Work item:
Each entry below is to be copied out exactly and in full.

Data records
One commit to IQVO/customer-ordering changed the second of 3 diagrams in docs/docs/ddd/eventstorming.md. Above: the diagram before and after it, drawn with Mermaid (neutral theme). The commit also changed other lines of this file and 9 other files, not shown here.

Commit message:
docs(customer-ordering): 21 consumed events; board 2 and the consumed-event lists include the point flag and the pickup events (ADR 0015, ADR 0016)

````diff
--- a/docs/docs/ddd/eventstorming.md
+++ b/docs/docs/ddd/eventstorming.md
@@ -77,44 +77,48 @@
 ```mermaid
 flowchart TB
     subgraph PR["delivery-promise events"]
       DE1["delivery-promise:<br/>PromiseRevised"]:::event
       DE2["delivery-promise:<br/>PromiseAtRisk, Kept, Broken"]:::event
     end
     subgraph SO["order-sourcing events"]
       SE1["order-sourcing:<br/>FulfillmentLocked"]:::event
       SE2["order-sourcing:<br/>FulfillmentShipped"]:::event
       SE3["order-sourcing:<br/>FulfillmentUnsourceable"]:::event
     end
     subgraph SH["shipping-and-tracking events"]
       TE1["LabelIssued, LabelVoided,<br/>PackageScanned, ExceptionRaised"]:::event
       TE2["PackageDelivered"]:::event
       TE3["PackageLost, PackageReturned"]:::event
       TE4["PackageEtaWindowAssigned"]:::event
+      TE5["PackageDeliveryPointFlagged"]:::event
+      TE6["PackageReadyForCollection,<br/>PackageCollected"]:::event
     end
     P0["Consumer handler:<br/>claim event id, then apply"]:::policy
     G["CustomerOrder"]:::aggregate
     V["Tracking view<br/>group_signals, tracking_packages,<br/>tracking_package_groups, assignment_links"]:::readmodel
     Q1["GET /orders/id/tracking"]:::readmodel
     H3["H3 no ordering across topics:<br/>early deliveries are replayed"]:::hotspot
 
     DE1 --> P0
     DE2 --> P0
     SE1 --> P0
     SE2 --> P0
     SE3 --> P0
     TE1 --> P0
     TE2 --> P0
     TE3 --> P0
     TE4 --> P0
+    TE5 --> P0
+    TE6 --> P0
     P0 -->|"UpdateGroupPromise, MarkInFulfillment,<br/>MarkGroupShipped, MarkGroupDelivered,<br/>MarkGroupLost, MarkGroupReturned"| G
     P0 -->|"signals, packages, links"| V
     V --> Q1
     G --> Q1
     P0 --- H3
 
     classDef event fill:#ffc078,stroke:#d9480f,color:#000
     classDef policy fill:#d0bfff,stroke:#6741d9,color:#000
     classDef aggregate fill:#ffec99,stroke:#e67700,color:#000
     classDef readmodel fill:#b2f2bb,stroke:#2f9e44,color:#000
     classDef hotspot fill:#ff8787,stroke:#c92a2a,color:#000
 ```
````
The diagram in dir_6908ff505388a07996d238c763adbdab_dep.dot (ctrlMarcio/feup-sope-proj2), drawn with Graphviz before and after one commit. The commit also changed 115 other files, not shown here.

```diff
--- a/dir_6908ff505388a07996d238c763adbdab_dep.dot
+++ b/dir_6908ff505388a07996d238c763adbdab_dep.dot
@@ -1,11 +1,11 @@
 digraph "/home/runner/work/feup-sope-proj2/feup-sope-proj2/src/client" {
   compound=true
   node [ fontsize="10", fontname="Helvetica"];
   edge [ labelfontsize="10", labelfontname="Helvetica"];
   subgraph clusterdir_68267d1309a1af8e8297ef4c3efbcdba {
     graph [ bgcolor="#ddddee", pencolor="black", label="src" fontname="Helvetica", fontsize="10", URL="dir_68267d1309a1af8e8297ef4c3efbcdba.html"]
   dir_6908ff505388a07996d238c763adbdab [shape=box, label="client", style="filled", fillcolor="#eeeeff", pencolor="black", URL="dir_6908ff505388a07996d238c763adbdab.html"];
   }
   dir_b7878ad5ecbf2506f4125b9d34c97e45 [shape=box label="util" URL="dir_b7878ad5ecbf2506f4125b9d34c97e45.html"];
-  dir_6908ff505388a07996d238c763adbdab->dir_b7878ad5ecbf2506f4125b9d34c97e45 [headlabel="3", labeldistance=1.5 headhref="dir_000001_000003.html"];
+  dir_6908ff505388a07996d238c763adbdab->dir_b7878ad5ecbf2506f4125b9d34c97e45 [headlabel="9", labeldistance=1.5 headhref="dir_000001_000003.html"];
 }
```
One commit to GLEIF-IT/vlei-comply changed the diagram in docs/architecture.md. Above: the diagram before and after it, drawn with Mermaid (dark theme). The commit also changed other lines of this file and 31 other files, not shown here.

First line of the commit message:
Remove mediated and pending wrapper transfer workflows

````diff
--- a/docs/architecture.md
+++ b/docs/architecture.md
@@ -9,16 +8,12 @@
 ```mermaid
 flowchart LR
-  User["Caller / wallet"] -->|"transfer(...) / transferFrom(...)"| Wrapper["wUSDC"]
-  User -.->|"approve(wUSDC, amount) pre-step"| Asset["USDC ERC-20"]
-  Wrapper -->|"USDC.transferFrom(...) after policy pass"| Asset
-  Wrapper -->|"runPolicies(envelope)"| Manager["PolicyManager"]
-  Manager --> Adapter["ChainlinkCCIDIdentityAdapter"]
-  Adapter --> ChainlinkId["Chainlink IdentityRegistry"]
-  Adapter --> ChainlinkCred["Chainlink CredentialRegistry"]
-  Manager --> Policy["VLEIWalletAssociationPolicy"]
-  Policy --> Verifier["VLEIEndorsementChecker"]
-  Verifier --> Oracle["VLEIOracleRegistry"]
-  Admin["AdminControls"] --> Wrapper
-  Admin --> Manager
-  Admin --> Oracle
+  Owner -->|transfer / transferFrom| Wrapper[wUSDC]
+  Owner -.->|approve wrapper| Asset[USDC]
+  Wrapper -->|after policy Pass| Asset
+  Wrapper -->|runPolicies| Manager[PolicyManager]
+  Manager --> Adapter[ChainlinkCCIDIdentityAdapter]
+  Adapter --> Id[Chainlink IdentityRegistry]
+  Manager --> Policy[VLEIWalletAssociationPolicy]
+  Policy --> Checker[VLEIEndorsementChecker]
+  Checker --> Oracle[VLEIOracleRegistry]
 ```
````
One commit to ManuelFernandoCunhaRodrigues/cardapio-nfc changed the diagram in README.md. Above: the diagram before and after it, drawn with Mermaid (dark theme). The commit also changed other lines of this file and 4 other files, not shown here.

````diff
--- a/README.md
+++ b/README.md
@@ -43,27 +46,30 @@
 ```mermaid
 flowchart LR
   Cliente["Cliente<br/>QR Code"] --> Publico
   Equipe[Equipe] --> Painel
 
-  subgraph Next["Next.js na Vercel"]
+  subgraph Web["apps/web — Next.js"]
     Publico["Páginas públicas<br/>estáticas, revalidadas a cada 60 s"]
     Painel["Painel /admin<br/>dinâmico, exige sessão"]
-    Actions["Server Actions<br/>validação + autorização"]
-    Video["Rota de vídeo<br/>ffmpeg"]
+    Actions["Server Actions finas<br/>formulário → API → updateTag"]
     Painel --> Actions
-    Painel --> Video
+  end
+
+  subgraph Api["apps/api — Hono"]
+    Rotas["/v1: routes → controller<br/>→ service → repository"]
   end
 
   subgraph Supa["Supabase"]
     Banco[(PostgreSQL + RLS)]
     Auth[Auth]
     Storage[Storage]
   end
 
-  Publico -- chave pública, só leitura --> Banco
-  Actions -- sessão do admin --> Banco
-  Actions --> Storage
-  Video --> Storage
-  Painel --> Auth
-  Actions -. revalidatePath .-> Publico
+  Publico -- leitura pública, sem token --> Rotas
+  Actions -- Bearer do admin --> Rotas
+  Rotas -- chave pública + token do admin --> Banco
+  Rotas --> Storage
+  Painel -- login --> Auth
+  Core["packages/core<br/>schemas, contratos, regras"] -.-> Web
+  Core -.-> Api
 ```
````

Answer box:
One commit to IQVO/customer-ordering changed the second of 3 diagrams in docs/docs/ddd/eventstorming.md. Above: the diagram before and after it, drawn with Mermaid (neutral theme). The commit also changed other lines of this file and 9 other files, not shown here.

Commit message:
docs(customer-ordering): 21 consumed events; board 2 and the consumed-event lists include the point flag and the pickup events (ADR 0015, ADR 0016)

````diff
--- a/docs/docs/ddd/eventstorming.md
+++ b/docs/docs/ddd/eventstorming.md
@@ -77,44 +77,48 @@
 ```mermaid
 flowchart TB
     subgraph PR["delivery-promise events"]
       DE1["delivery-promise:<br/>PromiseRevised"]:::event
       DE2["delivery-promise:<br/>PromiseAtRisk, Kept, Broken"]:::event
     end
     subgraph SO["order-sourcing events"]
       SE1["order-sourcing:<br/>FulfillmentLocked"]:::event
       SE2["order-sourcing:<br/>FulfillmentShipped"]:::event
       SE3["order-sourcing:<br/>FulfillmentUnsourceable"]:::event
     end
     subgraph SH["shipping-and-tracking events"]
       TE1["LabelIssued, LabelVoided,<br/>PackageScanned, ExceptionRaised"]:::event
       TE2["PackageDelivered"]:::event
       TE3["PackageLost, PackageReturned"]:::event
       TE4["PackageEtaWindowAssigned"]:::event
+      TE5["PackageDeliveryPointFlagged"]:::event
+      TE6["PackageReadyForCollection,<br/>PackageCollected"]:::event
     end
     P0["Consumer handler:<br/>claim event id, then apply"]:::policy
     G["CustomerOrder"]:::aggregate
     V["Tracking view<br/>group_signals, tracking_packages,<br/>tracking_package_groups, assignment_links"]:::readmodel
     Q1["GET /orders/id/tracking"]:::readmodel
     H3["H3 no ordering across topics:<br/>early deliveries are replayed"]:::hotspot
 
     DE1 --> P0
     DE2 --> P0
     SE1 --> P0
     SE2 --> P0
     SE3 --> P0
     TE1 --> P0
     TE2 --> P0
     TE3 --> P0
     TE4 --> P0
+    TE5 --> P0
+    TE6 --> P0
     P0 -->|"UpdateGroupPromise, MarkInFulfillment,<br/>MarkGroupShipped, MarkGroupDelivered,<br/>MarkGroupLost, MarkGroupReturned"| G
     P0 -->|"signals, packages, links"| V
     V --> Q1
     G --> Q1
     P0 --- H3
 
     classDef event fill:#ffc078,stroke:#d9480f,color:#000
     classDef policy fill:#d0bfff,stroke:#6741d9,color:#000
     classDef aggregate fill:#ffec99,stroke:#e67700,color:#000
     classDef readmodel fill:#b2f2bb,stroke:#2f9e44,color:#000
     classDef hotspot fill:#ff8787,stroke:#c92a2a,color:#000
 ```
````
The diagram in dir_6908ff505388a07996d238c763adbdab_dep.dot (ctrlMarcio/feup-sope-proj2), drawn with Graphviz before and after one commit. The commit also changed 115 other files, not shown here.

```diff
--- a/dir_6908ff505388a07996d238c763adbdab_dep.dot
+++ b/dir_6908ff505388a07996d238c763adbdab_dep.dot
@@ -1,11 +1,11 @@
 digraph "/home/runner/work/feup-sope-proj2/feup-sope-proj2/src/client" {
   compound=true
   node [ fontsize="10", fontname="Helvetica"];
   edge [ labelfontsize="10", labelfontname="Helvetica"];
   subgraph clusterdir_68267d1309a1af8e8297ef4c3efbcdba {
     graph [ bgcolor="#ddddee", pencolor="black", label="src" fontname="Helvetica", fontsize="10", URL="dir_68267d1309a1af8e8297ef4c3efbcdba.html"]
   dir_6908ff505388a07996d238c763adbdab [shape=box, label="client", style="filled", fillcolor="#eeeeff", pencolor="black", URL="dir_6908ff505388a07996d238c763adbdab.html"];
   }
   dir_b7878ad5ecbf2506f4125b9d34c97e45 [shape=box label="util" URL="dir_b7878ad5ecbf2506f4125b9d34c97e45.html"];
-  dir_6908ff505388a07996d238c763adbdab->dir_b7878ad5ecbf2506f4125b9d34c97e45 [headlabel="3", labeldistance=1.5 headhref="dir_000001_000003.html"];
+  dir_6908ff505388a07996d238c763adbdab->dir_b7878ad5ecbf2506f4125b9d34c97e45 [headlabel="9", labeldistance=1.5 headhref="dir_000001_000003.html"];
 }
```
One commit to GLEIF-IT/vlei-comply changed the diagram in docs/architecture.md. Above: the diagram before and after it, drawn with Mermaid (dark theme). The commit also changed other lines of this file and 31 other files, not shown here.

First line of the commit message:
Remove mediated and pending wrapper transfer workflows

````diff
--- a/docs/architecture.md
+++ b/docs/architecture.md
@@ -9,16 +8,12 @@
 ```mermaid
 flowchart LR
-  User["Caller / wallet"] -->|"transfer(...) / transferFrom(...)"| Wrapper["wUSDC"]
-  User -.->|"approve(wUSDC, amount) pre-step"| Asset["USDC ERC-20"]
-  Wrapper -->|"USDC.transferFrom(...) after policy pass"| Asset
-  Wrapper -->|"runPolicies(envelope)"| Manager["PolicyManager"]
-  Manager --> Adapter["ChainlinkCCIDIdentityAdapter"]
-  Adapter --> ChainlinkId["Chainlink IdentityRegistry"]
-  Adapter --> ChainlinkCred["Chainlink CredentialRegistry"]
-  Manager --> Policy["VLEIWalletAssociationPolicy"]
-  Policy --> Verifier["VLEIEndorsementChecker"]
-  Verifier --> Oracle["VLEIOracleRegistry"]
-  Admin["AdminControls"] --> Wrapper
-  Admin --> Manager
-  Admin --> Oracle
+  Owner -->|transfer / transferFrom| Wrapper[wUSDC]
+  Owner -.->|approve wrapper| Asset[USDC]
+  Wrapper -->|after policy Pass| Asset
+  Wrapper -->|runPolicies| Manager[PolicyManager]
+  Manager --> Adapter[ChainlinkCCIDIdentityAdapter]
+  Adapter --> Id[Chainlink IdentityRegistry]
+  Manager --> Policy[VLEIWalletAssociationPolicy]
+  Policy --> Checker[VLEIEndorsementChecker]
+  Checker --> Oracle[VLEIOracleRegistry]
 ```
````
One commit to ManuelFernandoCunhaRodrigues/cardapio-nfc changed the diagram in README.md. Above: the diagram before and after it, drawn with Mermaid (dark theme). The commit also changed other lines of this file and 4 other files, not shown here.

````diff
--- a/README.md
+++ b/README.md
@@ -43,27 +46,30 @@
 ```mermaid
 flowchart LR
   Cliente["Cliente<br/>QR Code"] --> Publico
   Equipe[Equipe] --> Painel
 
-  subgraph Next["Next.js na Vercel"]
+  subgraph Web["apps/web — Next.js"]
     Publico["Páginas públicas<br/>estáticas, revalidadas a cada 60 s"]
     Painel["Painel /admin<br/>dinâmico, exige sessão"]
-    Actions["Server Actions<br/>validação + autorização"]
-    Video["Rota de vídeo<br/>ffmpeg"]
+    Actions["Server Actions finas<br/>formulário → API → updateTag"]
     Painel --> Actions
-    Painel --> Video
+  end
+
+  subgraph Api["apps/api — Hono"]
+    Rotas["/v1: routes → controller<br/>→ service → repository"]
   end
 
   subgraph Supa["Supabase"]
     Banco[(PostgreSQL + RLS)]
     Auth[Auth]
     Storage[Storage]
   end
 
-  Publico -- chave pública, só leitura --> Banco
-  Actions -- sessão do admin --> Banco
-  Actions --> Storage
-  Video --> Storage
-  Painel --> Auth
-  Actions -. revalidatePath .-> Publico
+  Publico -- leitura pública, sem token --> Rotas
+  Actions -- Bearer do admin --> Rotas
+  Rotas -- chave pública + token do admin --> Banco
+  Rotas --> Storage
+  Painel -- login --> Auth
+  Core["packages/core<br/>schemas, contratos, regras"] -.-> Web
+  Core -.-> Api
 ```
````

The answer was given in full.